- As one comment from the Index noted: “It’s crucial that we listen to and engage with our staff, along with our students, parents and the wider community. Those are the key components to a healthy school community; staff, students and parents. We need to keep taking the pulse, to ensure staff feel like they belong, they’re making a difference, they can see that difference in their work, and they feel supported. The same applies to the students in that regard. And usually, if these students go home and tell their parents they’re enjoying school, the parents are happy, too.”
Specific findings from the survey identified that:
- 94% of respondents value a school that listens to the ideas and opinions of its students
- 92% value a school that listens to and responds proactively to other stakeholders
- 90% rated culture as a top priority and drawcard in attracting and retaining staff
They’re strong and consistent messages, which underscore a point raised by Scotch College Perth Headmaster Dr Alec O’Connell – that success in education is about creating and shaping a powerful sense of belonging, and that “schools should be measured more on what our community looks and feels like”.
It’s about recognising a deep-seated desire among education leaders to build and contribute to collaboration and a sense of community, not just among those in attendance at the school day in and out, but those with a personal or invested interest in its success and its future.
As Dr Meath says: “There is a great desire by educators to collaborate and build culture, to contribute to the greater good.”
It’s a point that’s further echoed by Jason Hibberd, Deputy Principal at St Francis Xavier College in Melbourne, who agrees actively fostering a strong, supportive culture is vital.
“For educators, feeling connected with their roles, being supported by their peers, leaders and the wider school community, and being engaged with students, all influence their ability to add value,” he says.
Andrew Barr is Practice Lead – Education at Slade Group. He has taught and held Principal positions at schools in Victoria, the UK and Tasmania. Andrew was Regional Director of the Round Square Association, National Chair of AHISA and Director of the Principals Australia Institute. He completed a Bachelor of Economics and Master of Education Studies at Monash University and a Diploma of Education at the University of Sydney.
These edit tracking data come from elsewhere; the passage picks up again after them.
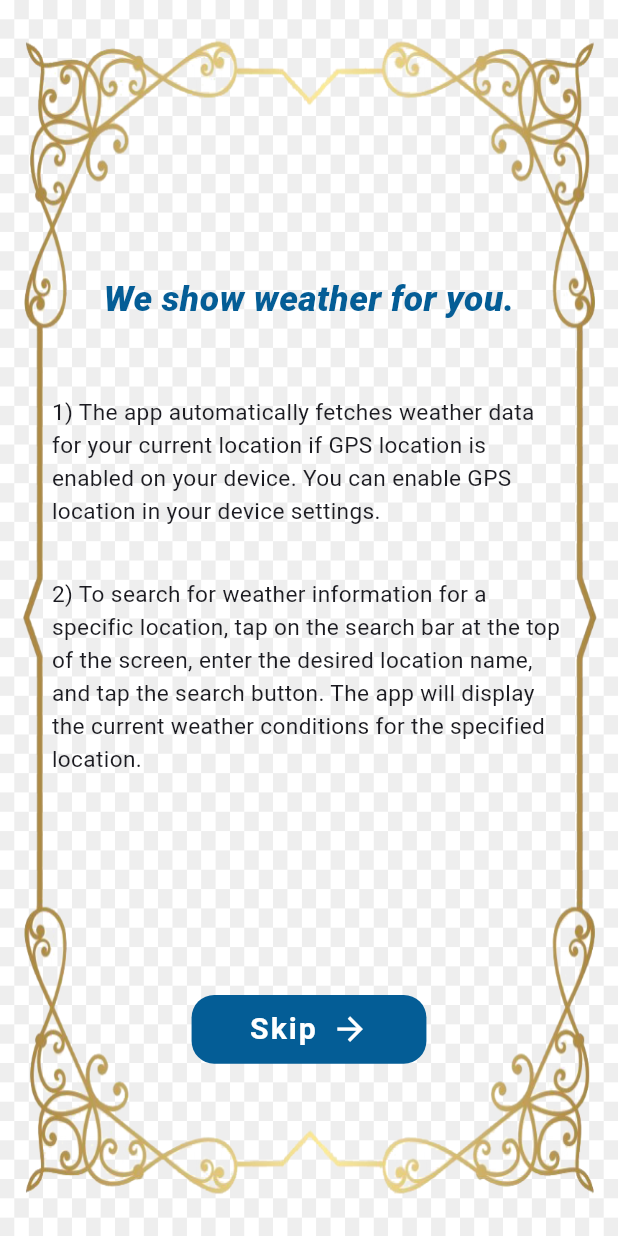
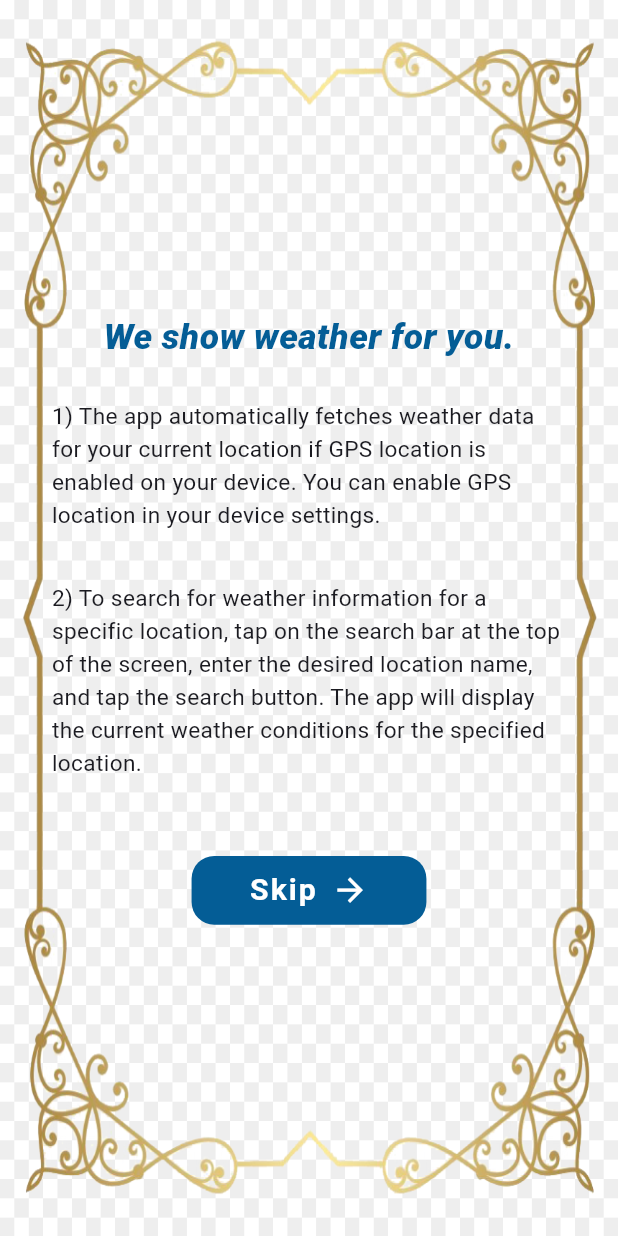
Before and after one commit to thisiskritartha/weather_app_flutter, a Flutter app: the SplashScreen screen opened by its route, on a phone screen of 412 x 824 dp. Run offline on Flutter 3.47's test engine with Material 3 defaults, Android fonts, the phone set to English and light mode, and no system bars; our stand-ins replace flutter_dotenv, flutter_easyloading, flutter_screenutil, geolocator, get, shared_preferences; accounts and stored records are empty; network calls fail; statements that could not run were skipped.

Commit message:
Issue Solved and app icon added

```diff
--- a/lib/app.dart
+++ b/lib/app.dart
@@ -16,6 +16,8 @@ class App extends StatefulWidget {
 class _AppState extends State<App> {
   @override
   Widget build(BuildContext context) {
+    precacheImage(const AssetImage("assets/error.png"), context);
+    precacheImage(const AssetImage("assets/bg_img.png"), context);
     EasyLoading.instance
       ..displayDuration = const Duration(milliseconds: 3000)
       ..indicatorType = EasyLoadingIndicatorType.wanderingCubes
--- a/lib/services/api_services.dart
+++ b/lib/services/api_services.dart
@@ -37,7 +37,6 @@ getCurrentWeatherUsingLocation(String location) async {
       duration: const Duration(seconds: 3),
       snackPosition: SnackPosition.TOP,
     );
-    print('Error fetching weather data: $e');
     return null;
   }
 }
--- a/lib/view/home/controller/home_screen_controller.dart
+++ b/lib/view/home/controller/home_screen_controller.dart
@@ -12,6 +12,7 @@ class HomescreenController extends GetxController {
     prefs =
         await SharedPreferences.getInstance(); //initializing shared preference
     isLocationBlank.value = prefs.getBool("isLocationBlank") ?? true;
+    isUpdateButton .value = prefs.getBool("isLocationBlank") ?? false;
     super.onInit();
   }
 
@@ -20,6 +21,7 @@ class HomescreenController extends GetxController {
   RxDouble lat = 0.0.obs; //Latitude_value
   RxDouble lon = 0.0.obs; //Longitude_value
   RxBool isLoaded = false.obs; //Initially the value isn't loaded
+  RxBool isUpdateButton = false.obs;
   Future<dynamic>? currentWeatherData;
   RxString searchLocation = ''.obs;
   RxDouble maxTemp = 0.0.obs;
@@ -31,17 +33,21 @@ class HomescreenController extends GetxController {
   //Seaching in text field
   void onSearchTextChanged(String value) {
     searchText.value = value;
+    isUpdateButton.value = true;
   }
 
   //When tap on upadte button
   void search() async {
+    if (searchText != "") {
       isLocationBlank.value = false;
       isLoaded.value = false;
       isError.value = false;
+      isUpdateButton.value = false;
       searchLocation.value = searchText.value;
       FocusScope.of(Get.context!).unfocus();
       if (searchLocation.value != "") {
         saveLocation(searchLocation.value.toLowerCase());
+      }
       await getWeatherUsingLocation();
     }
   }
--- a/lib/view/splash/splash_screen.dart
+++ b/lib/view/splash/splash_screen.dart
@@ -34,10 +34,12 @@ class _SplashScreenState extends State<SplashScreen> {
           ),
         ),
         child: Center(
+          child: SingleChildScrollView(
+            physics: const BouncingScrollPhysics(),
             child: Column(
               mainAxisAlignment: MainAxisAlignment.spaceBetween,
               children: [
-              SizedBox(height: 160.0.h),
+                SizedBox(height: 80.0.h),
                 Text(
                   "We show weather for you.",
                   style: TextStyle(
@@ -47,6 +49,7 @@ class _SplashScreenState extends State<SplashScreen> {
                     fontStyle: FontStyle.italic,
                   ),
                 ),
+                SizedBox(height: 30.0.h),
                 Column(
                   children: [
                     Padding(
@@ -110,6 +113,7 @@ class _SplashScreenState extends State<SplashScreen> {
             ),
           ),
         ),
+      ),
     );
   }
 }
```
Also changed, not shown: lib/view/home/home_screen.dart (+21 -3 lines), assets/error.png (added), 7 other files. Lines whose indentation alone changed are shown as unchanged.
Andrew remains very engaged in the NGO sector, including a focus on improving educational outcomes for First Nations children.
Practice Lead – Education
Tel: +61 400 762 660